It is a good thing I had a lunch date with Jean and Bev today because I would have come home with even more!! Add to that, they were closing the sale at noontime, so no possibility of making a second run. It was fun while it lasted for sure. I'm stunned wondering what it must have looked like yesterday on the first day of the sale. The too, the sales woman told me they had already filled two dumpsters worth of stuff! I always say that living in a smallish home keeps me from collecting too much, but that surely did not stop this woman!

Well, that's it for collections today, however, I did want to mention two excellent books I've just read: "Long Man", by Amy Green, and  "Equal of the Sun" by Anita Amirrezvani. The settings could not be any more different with the first set in in Tennessee during the last days of the depression, whereas the second one is set in Iran, 1576. If you're looking for something good to read, either of these, or so I think, will suit you.
Post a Comment

Popular posts from this blog

Bodies of Water

Raise your hand if you think you can identify the location of this lovely scene? Before our excursion on Saturday, I certainly would have kept my arm straight by my side because I would have had no clue. This is the park on the shores of East Lake Tohopekaliga in downtown St. Cloud, Florida. I've included Florida because there is a town named the same in Minnesota, not far from a restaurant Bruce built, and there might just be someone from Minnesota that comes across this blog and thinks, that's not my town! 
At any rate, Bruce's superintendent in Plano is doing a fabulous job which means Mr. Peck is not having to kill himself, performing as both Project Manager, and the field Super. It's about time that he got a bit of a break, so when I asked him if he was up for a Saturday excursion to St. Cloud, he agreed. Both of us have driven by the exit to this little town on countless occasions, but never had either of us actually been there before. 28 miles from Orlando, it i…

And Just Like That....

another weekend has arrived! My, how the time flies when you are old. The date for our move to Vancouver in early July just keeps getting closer and closer! In the meantime, we are staying busy.

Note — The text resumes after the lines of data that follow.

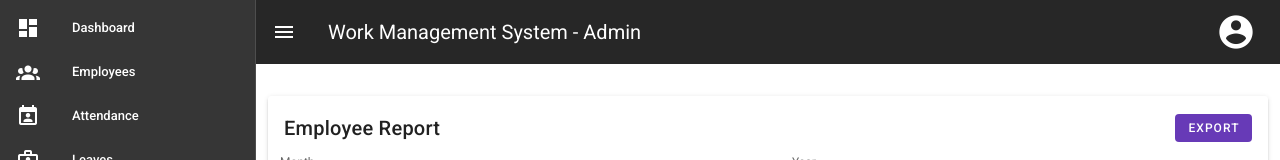
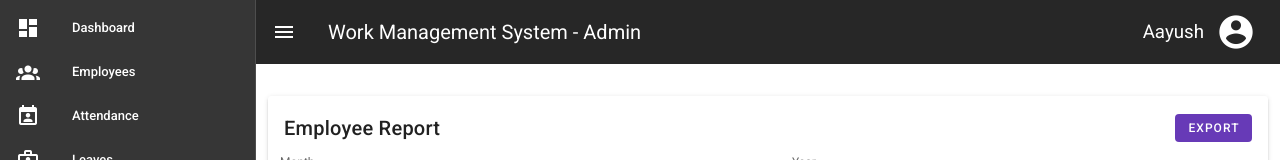
Before and after one commit to aayush11223/work_management_system, a Vue app: page /admin/reports in a window 1280 px wide. Shown: the top 160 px of the page. Built offline with nearby package versions, Linux system fonts and the light colour scheme.

Commit message:
sotreJS has been imported to AppBar.vue

```diff
--- a/src/components/common/AppBar.vue
+++ b/src/components/common/AppBar.vue
@@ -11,6 +11,7 @@
           <v-icon x-large> mdi-account-circle </v-icon>
           <!-- {{ userName }} -->
         </v-btn>
+        <h3 class="pr-2 font-weight-regular">{{ userName }}</h3>
       </template>
 
       <v-list>
@@ -54,7 +55,7 @@
 </template>
 
 <script>
-import Storejs from "@/store/store.js";
+import { store } from "@/store/store.js";
 export default {
   data() {
     return {
@@ -73,7 +74,7 @@ export default {
 
   computed: {
     userName() {
-      return Storejs.user.name;
+      return store.user.name;
     },
     isUser() {
       return this.$route.path === "/dashboard";
```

Matt and Tom have an anniversary coming up, yes, it has been three years already at the end of the month. You will not be surprised that I made a quilt to honor the occasion which I sent a week or so ago, thinking it would take some time. You never really know. In this instance it took only one week and since I sent it to Matt's workplace, he opened it right up and sent me a text to say he loved it! That was a relief because it is a little different than some quilts I've made. When I had only the top pieced Bruce was a little skeptical of the end result, however, after the addition of spiral quilting, and ORANGE binding, he was a convert!
For a touch of whimsy, I used a fabric with drawn kitty cats for Tom. The beginning of the spiral is somewhat sketchy, but I did the best that I coul…

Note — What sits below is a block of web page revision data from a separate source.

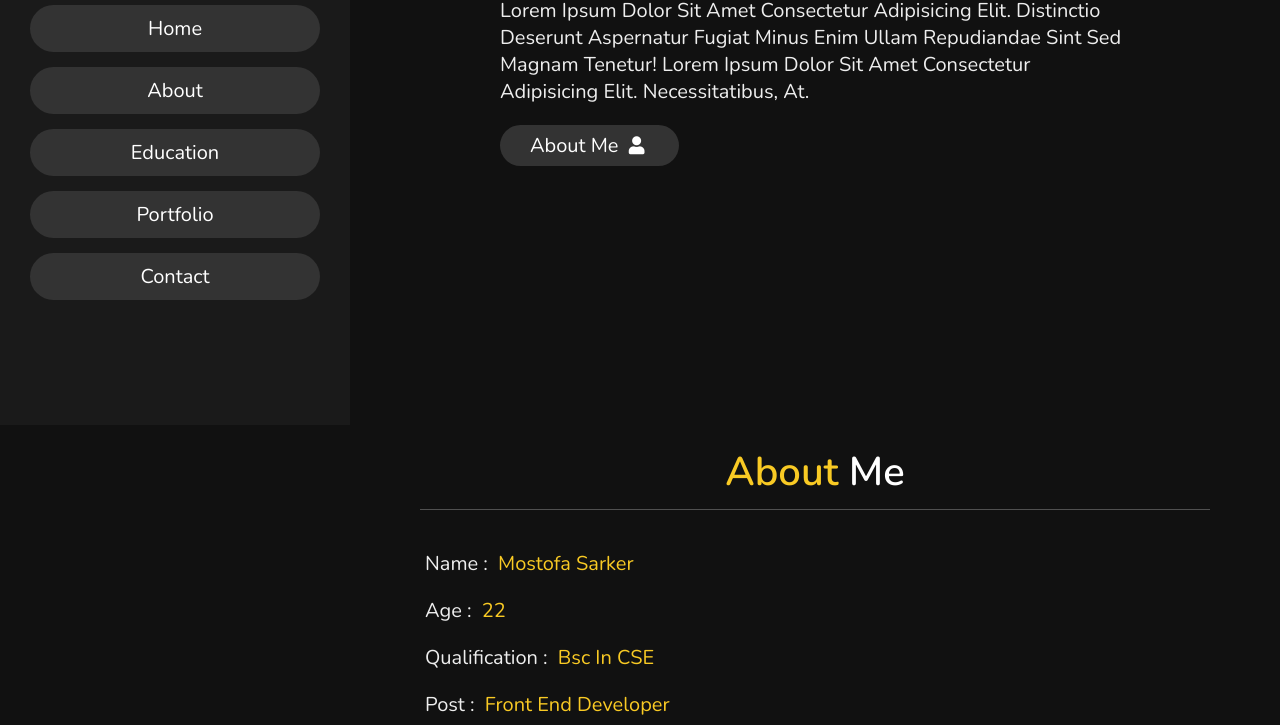
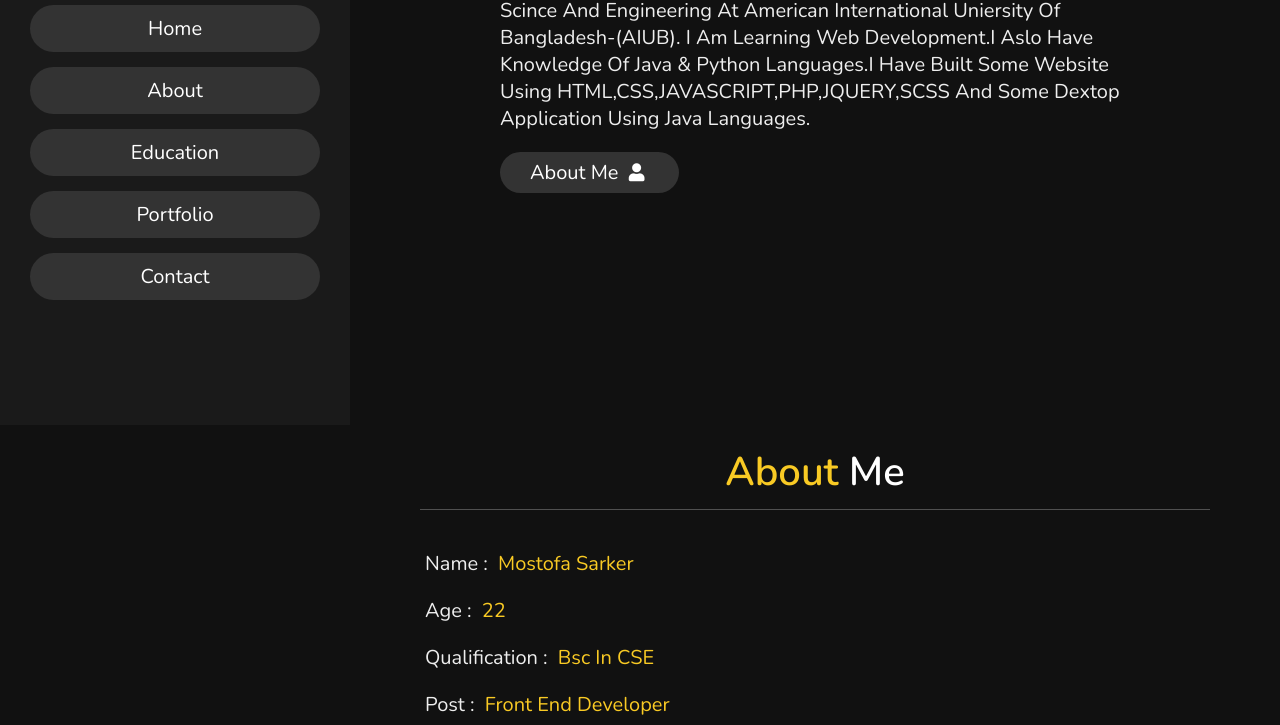
Before and after one commit to mostofasarker/responsive-personal-website, a plain HTML site: page index.html in a window 1280 px wide. Shown: the part 375-1100 px from the top of the page. Drawn offline with nearby package versions, Linux system fonts and the light colour scheme.

Commit message:
Update index.html

```diff
--- a/index.html
+++ b/index.html
@@ -45,10 +45,12 @@
       <h3>HI THERE !</h3>
       <h1>I'M <span>Mostofa Sarker</span></h1>
       <p>
-        Lorem ipsum dolor sit amet consectetur adipisicing elit. Distinctio
-        deserunt aspernatur fugiat minus enim ullam repudiandae sint sed magnam
-        tenetur! Lorem ipsum dolor sit amet consectetur adipisicing elit.
-        Necessitatibus, at.
+        Hi, there i'm Mostofa Sarker.I am currently doing BSc in Computer Scince
+        and Engineering at American international uniersity of
+        Bangladesh-(AIUB). I am learning Web Development.I aslo have knowledge
+        of Java & python languages.I have built some website using
+        HTML,CSS,JAVASCRIPT,PHP,JQUERY,SCSS and some dextop application using
+        Java languages.
       </p>
       <a href="#about"
         ><button class="btn">about me <i class="fas fa-user"></i></button
```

Hither and Yon

Looking back on things, it does seem kind of crazy I did not know what was happening to me. No more so than on Saturday when we took a little trip to Steveston. But first we went to Richmond, a largely Asian community to meet up with the fellow who makes all of the furniture for Earls restaurants. By hand no less. Well, machines are involved, of course. Sewing machines and all manner of wood working tools. But, we'll get to that in a moment.

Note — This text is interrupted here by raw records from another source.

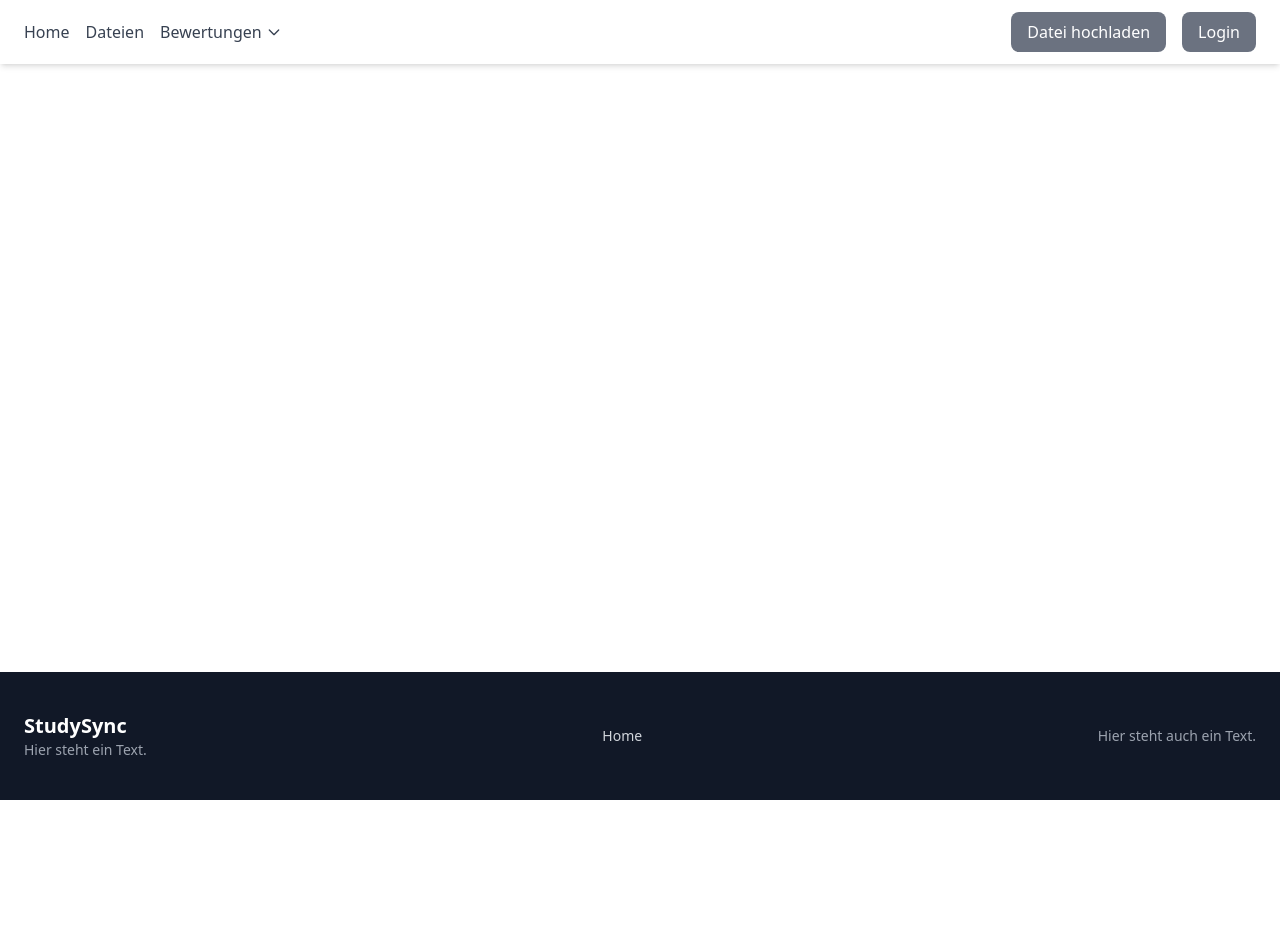
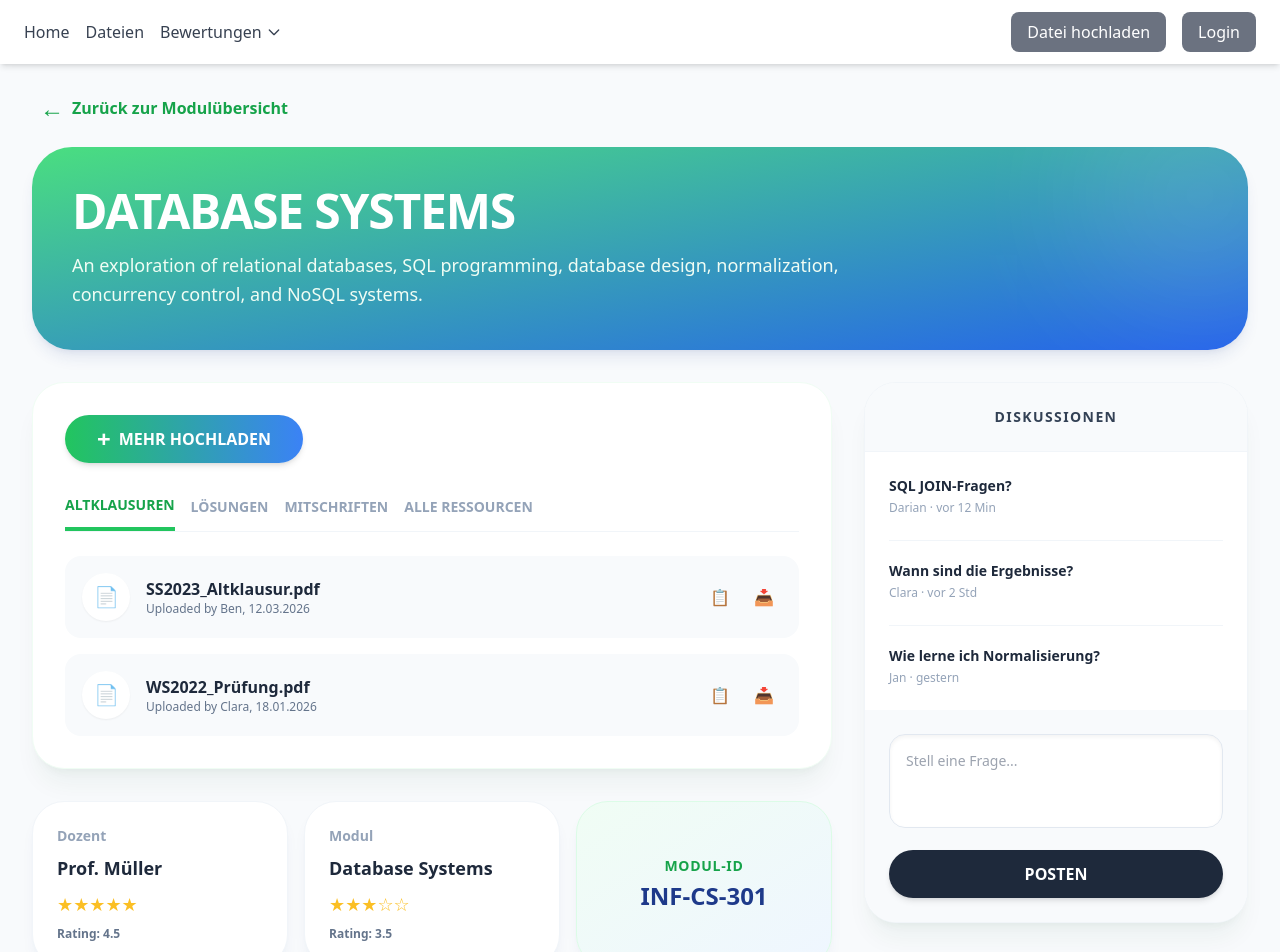
Before and after one commit to AlexandrCaramalac/campus_files, a Nuxt app in the folder fruits/: page /module/1 in a window 1280 px wide. Shown: the top 952 px of the page. Before the commit the page ends 800 px from the top, so only its background shows below. Built offline with nearby package versions, Linux system fonts and the light colour scheme; no server answers.

Commit message:
Add module overview UI

```diff
--- /dev/null
+++ b/fruits/app/pages/module/[id].vue
@@ -0,0 +1,146 @@
+<script setup>
+import { ref } from 'vue'
+
+const route = useRoute()
+const modulId = route.params.id
+
+// Aktiver Tab für die Materialien
+const aktiverTab = ref('Altklausuren')
+const tabs = ['Altklausuren', 'Lösungen', 'Mitschriften', 'Alle Ressourcen']
+
+// Beispiel-Daten
+const modulDaten = ref({
+  id: 'INF-CS-301',
+  name: 'Database Systems',
+  dozent: 'Prof. Müller',
+  beschreibung: 'An exploration of relational databases, SQL programming, database design, normalization, concurrency control, and NoSQL systems.',
+  bewertungModul: 3.5,
+  bewertungDozent: 4.5
+})
+
+const materialien = ref([
+  { name: 'SS2023_Altklausur.pdf', autor: 'Ben', datum: '12.03.2026', typ: 'Altklausuren' },
+  { name: 'WS2022_Prüfung.pdf', autor: 'Clara', datum: '18.01.2026', typ: 'Altklausuren' },
+  { name: 'SQL_CheatSheet.doc', autor: 'Jan', datum: '05.02.2026', typ: 'Lösungen' }
+])
+</script>
+
+<template>
+  <div class="min-h-screen bg-slate-50 font-sans text-slate-800 pb-12">
+    <div class="max-w-7xl mx-auto p-4 md:p-8">
+
+      <div class="mb-6 pl-2">
+        <NuxtLink to="/ratings_course" class="inline-flex items-center text-green-600 hover:text-blue-700 font-bold transition-colors">
+          <span class="mr-2 text-2xl leading-none">&larr;</span> Zurück zur Modulübersicht
+        </NuxtLink>
+      </div>
+
+      <header class="rounded-[2.5rem] bg-gradient-to-br from-green-400 to-blue-600 p-10 shadow-lg shadow-blue-900/10 mb-8 relative overflow-hidden">
+        <div class="absolute -top-20 -right-20 w-64 h-64 bg-white opacity-10 rounded-full blur-3xl"></div>
+
+        <h1 class="text-4xl md:text-5xl font-black uppercase tracking-tight text-white relative z-10">
+          {{ modulDaten.name }}
+        </h1>
+        <p class="mt-4 text-lg text-green-50 max-w-3xl relative z-10 font-medium leading-relaxed">
+          {{ modulDaten.beschreibung }}
+        </p>
+      </header>
+
+      <div class="grid grid-cols-1 lg:grid-cols-3 gap-8">
+
+        <div class="lg:col-span-2 space-y-8">
+
+          <section class="bg-white rounded-[2rem] shadow-xl shadow-green-900/5 border border-green-50 overflow-hidden">
+            <div class="p-8">
+
+              <button class="bg-gradient-to-r from-green-500 to-blue-500 hover:from-green-400 hover:to-blue-400 text-white font-bold py-3 px-8 rounded-full transition-all transform hover:-translate-y-1 shadow-md mb-8 flex items-center gap-2">
+                <span class="text-2xl leading-none">+</span> MEHR HOCHLADEN
+              </button>
+
+              <div class="flex border-b border-slate-100 mb-6 overflow-x-auto gap-4">
+                <button
+                  v-for="tab in tabs" :key="tab"
+                  @click="aktiverTab = tab"
+                  :class="['pb-3 font-bold text-sm transition-colors whitespace-nowrap',
+                  aktiverTab === tab ? 'text-green-600 border-b-4 border-green-500' : 'text-slate-400 hover:text-slate-600']"
+                >
+                  {{ tab.toUpperCase() }}
+                </button>
+              </div>
+
+              <div class="space-y-4">
+                <div v-for="file in materialien.filter(m => aktiverTab === 'Alle Ressourcen' || m.typ === aktiverTab)" :key="file.name"
+                  class="flex items-center justify-between p-4 bg-slate-50 border border-transparent rounded-2xl hover:bg-green-50 hover:border-green-100 transition-colors"
+                >
+                  <div class="flex items-center gap-4">
+                    <div class="w-12 h-12 flex items-center justify-center bg-white text-green-500 rounded-full shadow-sm text-xl">
+                      📄
+                    </div>
+                    <div>
+                      <p class="font-bold text-slate-800">{{ file.name }}</p>
+                      <p class="text-xs text-slate-500 font-medium">Uploaded by {{ file.autor }}, {{ file.datum }}</p>
+                    </div>
+                  </div>
+                  <div class="flex gap-2">
+                    <button class="p-2 text-slate-400 hover:text-green-500 transition-colors">📋</button>
+                    <button class="p-2 text-slate-400 hover:text-blue-500 transition-colors">📥</button>
+                  </div>
+                </div>
+              </div>
+            </div>
+          </section>
+
+          <div class="grid grid-cols-1 md:grid-cols-3 gap-4">
+            <div class="bg-white p-6 rounded-[2rem] border border-slate-100 shadow-lg shadow-blue-900/5 hover:border-green-200 transition-colors">
+              <p class="text-sm font-bold text-slate-400 mb-2">Dozent</p>
+              <p class="font-bold text-slate-800 text-lg">{{ modulDaten.dozent }}</p>
+              <div class="flex text-amber-400 my-2 text-lg">★★★★★</div>
+              <p class="text-xs font-semibold text-slate-500">Rating: {{ modulDaten.bewertungDozent }}</p>
+            </div>
+
+            <div class="bg-white p-6 rounded-[2rem] border border-slate-100 shadow-lg shadow-blue-900/5 hover:border-green-200 transition-colors">
+              <p class="text-sm font-bold text-slate-400 mb-2">Modul</p>
+              <p class="font-bold text-slate-800 text-lg line-clamp-1">{{ modulDaten.name }}</p>
+              <div class="flex text-amber-400 my-2 text-lg">★★★☆☆</div>
+              <p class="text-xs font-semibold text-slate-500">Rating: {{ modulDaten.bewertungModul }}</p>
+            </div>
+
+            <div class="bg-gradient-to-br from-green-50 to-blue-50 p-6 rounded-[2rem] border border-green-100 shadow-lg shadow-blue-900/5 flex flex-col justify-center items-center text-center">
+              <p class="text-sm font-bold text-green-600 mb-1 uppercase tracking-wider">Modul-ID</p>
+              <p class="text-2xl font-black text-blue-900">{{ modulDaten.id }}</p>
+            </div>
+          </div>
+        </div>
+
+        <aside class="bg-white rounded-[2rem] shadow-xl shadow-green-900/5 border border-slate-100 flex flex-col h-fit overflow-hidden">
+          <div class="p-6 bg-slate-50 border-b border-slate-100 text-center">
+            <h2 class="font-extrabold text-slate-700 uppercase tracking-widest text-sm">Diskussionen</h2>
+          </div>
+
+          <div class="p-6 space-y-6">
+            <div class="group cursor-pointer">
+              <p class="font-bold text-sm text-slate-800 group-hover:text-blue-600 transition-colors">SQL JOIN-Fragen?</p>
+              <p class="text-xs font-medium text-slate-400 mt-1">Darian · vor 12 Min</p>
+            </div>
+            <div class="border-t border-slate-100 pt-5 group cursor-pointer">
+              <p class="font-bold text-sm text-slate-800 group-hover:text-blue-600 transition-colors">Wann sind die Ergebnisse?</p>
+              <p class="text-xs font-medium text-slate-400 mt-1">Clara · vor 2 Std</p>
+            </div>
+            <div class="border-t border-slate-100 pt-5 group cursor-pointer">
+              <p class="font-bold text-sm text-slate-800 group-hover:text-blue-600 transition-colors">Wie lerne ich Normalisierung?</p>
+              <p class="text-xs font-medium text-slate-400 mt-1">Jan · gestern</p>
+            </div>
+          </div>
+
+          <div class="p-6 mt-auto bg-slate-50">
+            <textarea class="w-full p-4 bg-white border border-slate-200 rounded-2xl text-sm focus:ring-2 focus:ring-green-500 focus:border-transparent outline-none resize-none shadow-inner" rows="3" placeholder="Stell eine Frage..."></textarea>
+            <button class="w-full mt-4 bg-slate-800 text-white font-bold py-3 rounded-full hover:bg-green-600 transition-colors shadow-md">
+              POSTEN
+            </button>
+          </div>
+        </aside>
+
+      </div>
+    </div>
+  </div>
+</template>
--- /dev/null
+++ b/fruits/app/pages/module/index.vue
@@ -0,0 +1,3 @@
+<template>
+  Hier entsteht die detailierte Übersicht einzelner Module.
+</template>
--- a/fruits/app/pages/ratings_course/index.vue
+++ b/fruits/app/pages/ratings_course/index.vue
@@ -1,14 +1,34 @@
 <script setup>
-    const {data} = await useFetch("/api/kurse")
+  const { data } = await useFetch("/api/kurse")
 </script>
 
 <template>
-  <div class="p-6">
-    <h1 class="text-2xl">Module</h1>
-    <ul class="space-y-4">
-      <li v-for="modul in data.module" :key="modul.id" class="border p-4 rounded-lg shadow-sm">
-        <h2 class="text-xl font-semibold">{{ modul.name }}</h2>
-      </li>
-    </ul>
+  <div class="min-h-screen bg-slate-50 font-sans text-slate-800 p-6 md:p-12">
+    <div class="max-w-4xl mx-auto">
+
+      <h1 class="text-4xl font-black uppercase tracking-tight text-slate-800 mb-8 ml-2">
+        Alle Module
+      </h1>
+
+      <ul class="space-y-4">
+        <li v-for="modul in data.module" :key="modul.id"
+            class="group bg-white border border-slate-100 p-2 rounded-[2rem] shadow-md shadow-blue-900/5 hover:shadow-xl hover:shadow-teal-900/10 hover:border-teal-200 transition-all duration-300 transform hover:-translate-y-1">
+
+          <NuxtLink :to="`/module/${modul.id}`" class="flex items-center justify-between p-4 w-full cursor-pointer">
+
+            <h2 class="text-xl md:text-2xl font-bold text-slate-700 group-hover:text-transparent group-hover:bg-clip-text group-hover:bg-gradient-to-r group-hover:from-teal-500 group-hover:to-blue-600 transition-all duration-300">
+              {{ modul.name }}
+            </h2>
+
+            <div class="w-12 h-12 flex items-center justify-center rounded-full bg-slate-50 text-slate-400 group-hover:bg-gradient-to-r group-hover:from-teal-400 group-hover:to-blue-500 group-hover:text-white transition-all duration-300 shadow-sm">
+              <span class="text-2xl leading-none">&rarr;</span>
+            </div>
+
+          </NuxtLink>
+
+        </li>
+      </ul>
+
+    </div>
   </div>
 </template>
```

First, let's take the Canada Line to Broadway and Cambie Street, shall we?
The Canada Line actually runs from the waterfront all the way to both the airport and Richmond. Now you know.

Back in early July, the day we were having one of our two garage sales, we quit early to attend Judy's retirement party which was just lovely. So, not only was the party great, but Judy's sister Margie gave me a Lonely Planet guide to Vancouver and has it ever been helpful, with suggested neighborhood walks, points of interest, maps...the whole sheba…